Just as families in Newport County prepared for a brutal winter night in late January, National Grid cut gas service to more than 7,000 customers, leaving homes and businesses in the cold. They called it a precaution and couldn’t say how it would last. Ultimately, the outage lasted a full week.
“As we said in June, this is a huge victory for Rhode Island and for the health of our communities,” said CLF Senior Attorney Jerry Elmer. “In the face of climate emergency, opening a fossil fuel plant that will spew carbon pollution for decades is simply reckless. After years of lies and misinformation, Invenergy’s efforts to pave over a forest to build this dirty plant have been dealt a substantial loss. This is proof that communities can stand up to big gas and win.”
“Customers should absolutely not be straddled with higher bills because of the mistakes of utilities,” said Amy Moses, Vice President and Director of CLF Rhode Island. “But the report’s suggestion of reducing demand for gas simply doesn’t go far enough. We need to get off dirty fracked gas and focus on clean renewables, not expand infrastructure that only harms our air and destroys our climate.”
With action to stem plastic pollution stalled at the state level, communities across the Ocean State continue to pick up the slack and take on this important work.
“The Shell terminal in Providence is poised for disaster,” said Chris Kilian, Vice President of Strategic Litigation at CLF. “It will take only one significant storm to inundate this facility and release toxic chemicals into surrounding waters and neighborhoods. Shell has failed to protect this terminal from the well-known impacts of climate change, and we will continue our fight to protect the community.”

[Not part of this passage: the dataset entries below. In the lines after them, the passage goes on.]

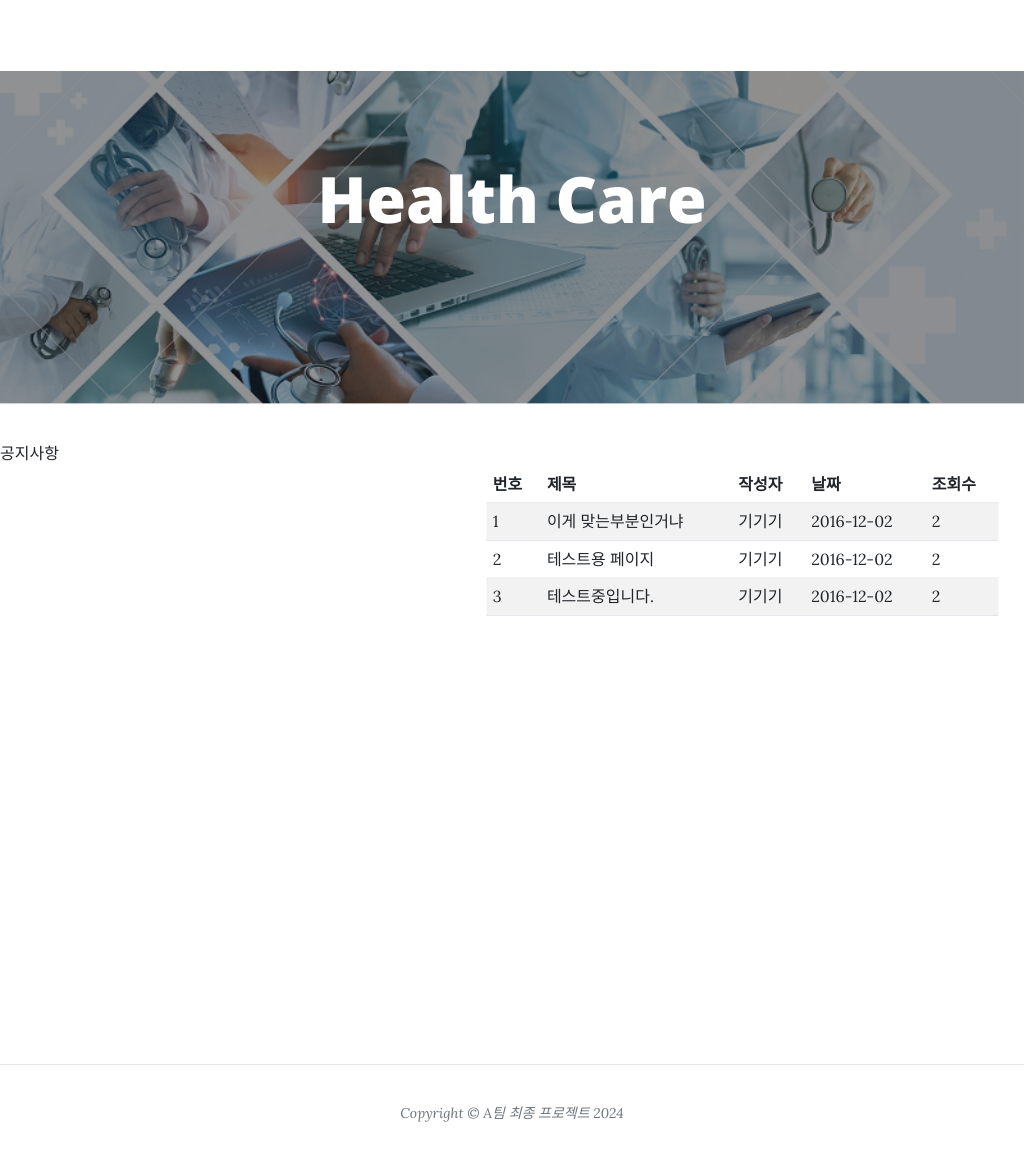
Repository: honsb91/project
Page: http://localhost/hospital/announcement/announcement.jsp
The author's editor kept a copy of each file at every save. The page is drawn from the files as they stood at one save, then again after the next save.
The browser window is 1280 px wide. The pictures show the whole page, at 80% of full size.
Some web libraries are served in a nearby version. The page is served by Tomcat 9. Nobody is signed in. The application's start-up code is not run.

Above is the page before, as saved 2024-01-31 01:32:02.

After the next save:
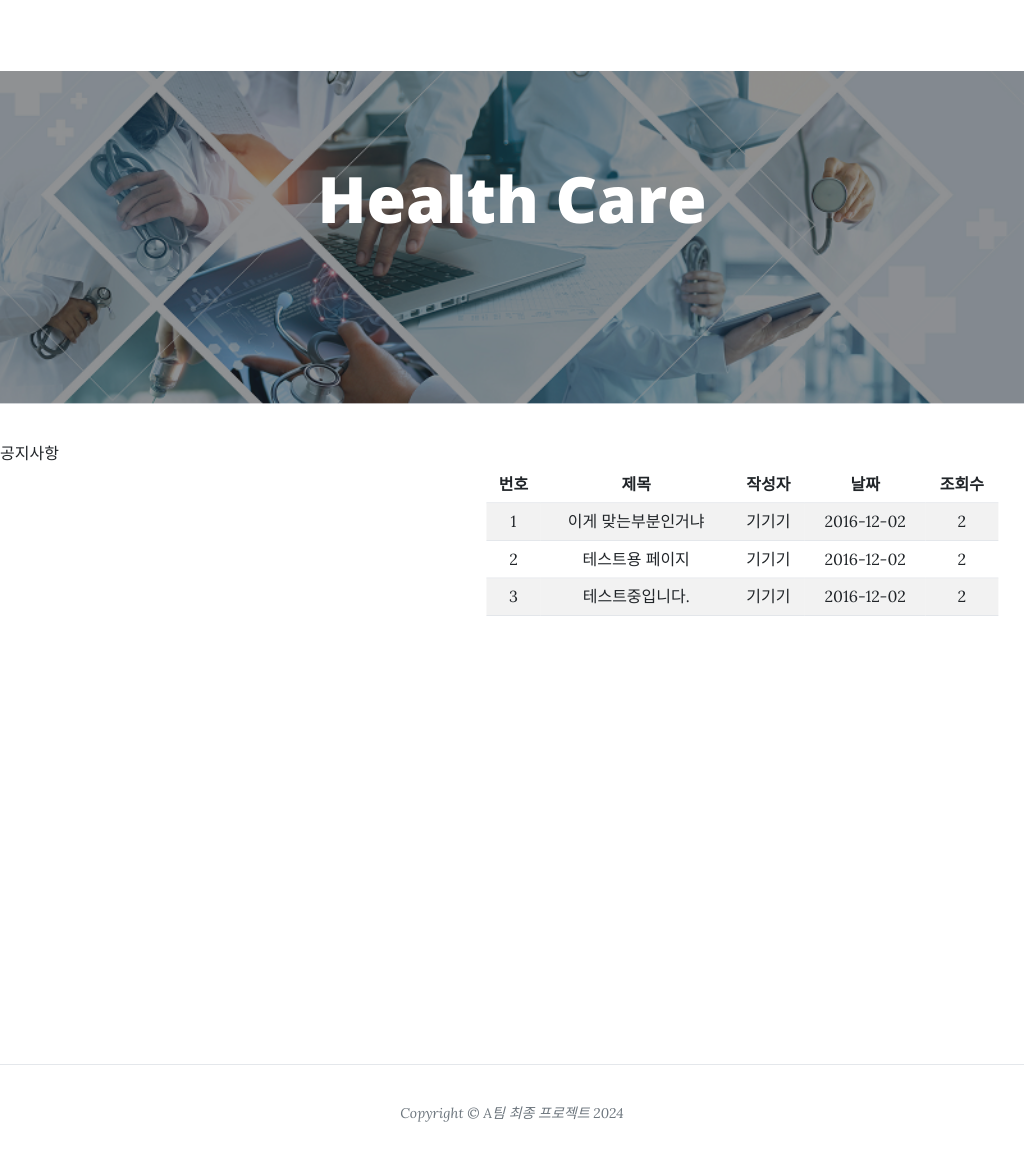
Saved 82 s later.
--- a/hospital/src/main/webapp/announcement/announcement.jsp
+++ b/hospital/src/main/webapp/announcement/announcement.jsp
@@ -7,6 +7,7 @@
 <title>공지사항</title>
 </head>
 <%@ include file="/include/header.jsp"%>
+<link rel="stylesheet" href="/resources/css/announcement/announcement.css">
 <body>
 <div class="announcement-header">공지사항</div>
 	<table class="table table-striped">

Late last month, Invenergy – the Chicago-based energy company that’s been trying to build a fossil fuel power plant in the forests of Burrillville, Rhode Island since 2015 – was denied a key permit it needs to start construction. This was a victory for CLF, for the people of Burrillville, and for everyone in New England.
“This is a huge victory for Rhode Island and for the health of our communities,” said CLF Senior Attorney Jerry Elmer. “In the face of climate emergency, opening a fossil fuel plant that will spew carbon pollution for decades is simply reckless. After years of lies and misinformation, Invenergy’s efforts to pave over a forest to build this dirty plant have been dealt a substantial loss. Today’s decision is proof that communities can stand up to big gas and win.”
“With the EPA’s national PFAS plan falling far short, it’s up to the states to protect us from these toxic chemicals,” said Amy Moses, Vice President and Director of CLF Rhode Island. “The dangerous health effects of these substances have been known for years, and other New England states have committed to solving the problem. Rhode Island needs to protect public health and that starts with ensuring everyone has safe drinking water.”
“No one should be given a free pass to pollute Rhode Island waters,” said James Crowley, Staff Attorney at CLF. “Years of toxic runoff have endangered our waters, closed our beaches, and threatened important wildlife habitats. Our communities deserve to enjoy these areas without being sickened by toxic pollution that has gone unchecked for decades. The state has the power to hold these polluters accountable and it must act now to protect our waters for future generations.”
“How much more proof do we need that this plant is unnecessary?” said Jerry Elmer, Senior Attorney at CLF. “Invenergy’s fracked gas and fossil fuel plant would generate dangerous greenhouse gas emissions at a time when Rhode Island should be focusing on clean, renewable energy. Today’s decision makes it clear: Invenergy needs to admit defeat and stop forcing this unwanted plant on Rhode Islanders.”